10

User |
Comment |
---|---|

ehc0791 |
Good question! |

aakash1108 |
Very good! |

Yurik74 |
I just guessed it and strangely got the right result. -11 seemed too close to mean for this probabilty, 32.1 & 45.7 - too far, so the option was 25.2; glad my intuition was good but better know for sure |

homersimpson |
why do we need to multiply 1.645 in the end? can anyone pls help? |

jayj001 |
Because 90% confidence interval has values more than 1 standard deviation away i.e. 1.645 standard deviations away |

arendb |
I had C as my answer, based on 95% confidence interval. Can someone please explain why we are using 90% confidence interval in this instance? I don't understand. |

Schuyler3 |
2 tailed 90% and 1 tailed 95% both have a value of 1.645 |

gtt240 |
Why didn't we divide the standard deviation by the square root of n to create a standard error? |

merc10112 |
Same question as gtt240... |

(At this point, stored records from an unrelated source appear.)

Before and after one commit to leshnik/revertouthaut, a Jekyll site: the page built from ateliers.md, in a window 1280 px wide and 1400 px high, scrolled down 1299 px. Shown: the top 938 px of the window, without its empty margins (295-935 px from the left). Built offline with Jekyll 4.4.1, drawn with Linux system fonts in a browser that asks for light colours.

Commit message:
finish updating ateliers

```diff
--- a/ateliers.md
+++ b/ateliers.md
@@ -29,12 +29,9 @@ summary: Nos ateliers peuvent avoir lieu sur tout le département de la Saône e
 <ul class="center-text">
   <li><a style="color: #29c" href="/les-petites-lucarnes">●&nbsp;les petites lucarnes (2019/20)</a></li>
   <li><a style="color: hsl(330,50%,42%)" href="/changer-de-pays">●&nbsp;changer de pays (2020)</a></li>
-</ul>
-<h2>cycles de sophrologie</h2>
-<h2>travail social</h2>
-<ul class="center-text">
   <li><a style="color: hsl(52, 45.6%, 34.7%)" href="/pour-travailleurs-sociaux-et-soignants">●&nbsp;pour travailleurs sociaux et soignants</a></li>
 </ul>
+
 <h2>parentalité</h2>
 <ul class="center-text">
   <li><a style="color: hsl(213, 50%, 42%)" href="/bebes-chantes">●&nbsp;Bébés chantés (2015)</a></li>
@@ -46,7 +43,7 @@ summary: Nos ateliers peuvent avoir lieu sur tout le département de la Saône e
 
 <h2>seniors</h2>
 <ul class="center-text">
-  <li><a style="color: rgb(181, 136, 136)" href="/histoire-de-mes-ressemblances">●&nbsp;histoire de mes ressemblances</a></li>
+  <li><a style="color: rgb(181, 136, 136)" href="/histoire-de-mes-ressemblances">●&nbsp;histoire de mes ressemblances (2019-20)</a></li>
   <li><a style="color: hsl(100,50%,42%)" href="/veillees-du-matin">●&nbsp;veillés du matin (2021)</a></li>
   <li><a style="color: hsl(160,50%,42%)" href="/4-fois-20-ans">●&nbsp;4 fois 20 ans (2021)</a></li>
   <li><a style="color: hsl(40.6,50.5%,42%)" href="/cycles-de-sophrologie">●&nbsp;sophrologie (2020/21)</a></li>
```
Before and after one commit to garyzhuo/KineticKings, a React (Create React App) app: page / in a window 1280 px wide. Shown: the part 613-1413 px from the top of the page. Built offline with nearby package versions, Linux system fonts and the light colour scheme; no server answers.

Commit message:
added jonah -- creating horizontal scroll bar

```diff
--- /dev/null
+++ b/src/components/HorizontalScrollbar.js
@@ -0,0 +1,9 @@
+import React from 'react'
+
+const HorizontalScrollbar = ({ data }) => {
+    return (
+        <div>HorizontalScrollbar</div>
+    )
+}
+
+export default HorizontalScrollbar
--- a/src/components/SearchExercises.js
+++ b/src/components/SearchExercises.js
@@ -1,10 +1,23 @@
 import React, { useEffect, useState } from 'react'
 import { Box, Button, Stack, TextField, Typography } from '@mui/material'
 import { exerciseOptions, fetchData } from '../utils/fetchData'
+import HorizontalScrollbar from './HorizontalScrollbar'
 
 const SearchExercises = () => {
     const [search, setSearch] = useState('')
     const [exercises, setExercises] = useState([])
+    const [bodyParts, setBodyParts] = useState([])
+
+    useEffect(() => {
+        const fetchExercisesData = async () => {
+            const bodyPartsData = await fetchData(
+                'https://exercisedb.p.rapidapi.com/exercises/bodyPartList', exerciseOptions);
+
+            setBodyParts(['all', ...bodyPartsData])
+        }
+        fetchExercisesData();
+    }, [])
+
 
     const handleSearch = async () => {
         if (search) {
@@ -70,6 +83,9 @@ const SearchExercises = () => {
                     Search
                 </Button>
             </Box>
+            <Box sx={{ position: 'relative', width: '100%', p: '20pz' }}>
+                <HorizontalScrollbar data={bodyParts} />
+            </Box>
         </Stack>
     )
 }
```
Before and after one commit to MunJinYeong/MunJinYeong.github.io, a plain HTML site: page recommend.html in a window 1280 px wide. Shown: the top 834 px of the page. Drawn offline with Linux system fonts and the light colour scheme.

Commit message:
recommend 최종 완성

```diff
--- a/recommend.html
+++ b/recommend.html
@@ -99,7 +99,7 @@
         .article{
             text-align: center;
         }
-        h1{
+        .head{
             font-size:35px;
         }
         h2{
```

Wilko |
I think the reason we do not use the standard error, but the given standard deviation is because we are dealing with the actual index and not a sample of the index. We are working with a population not a sample. |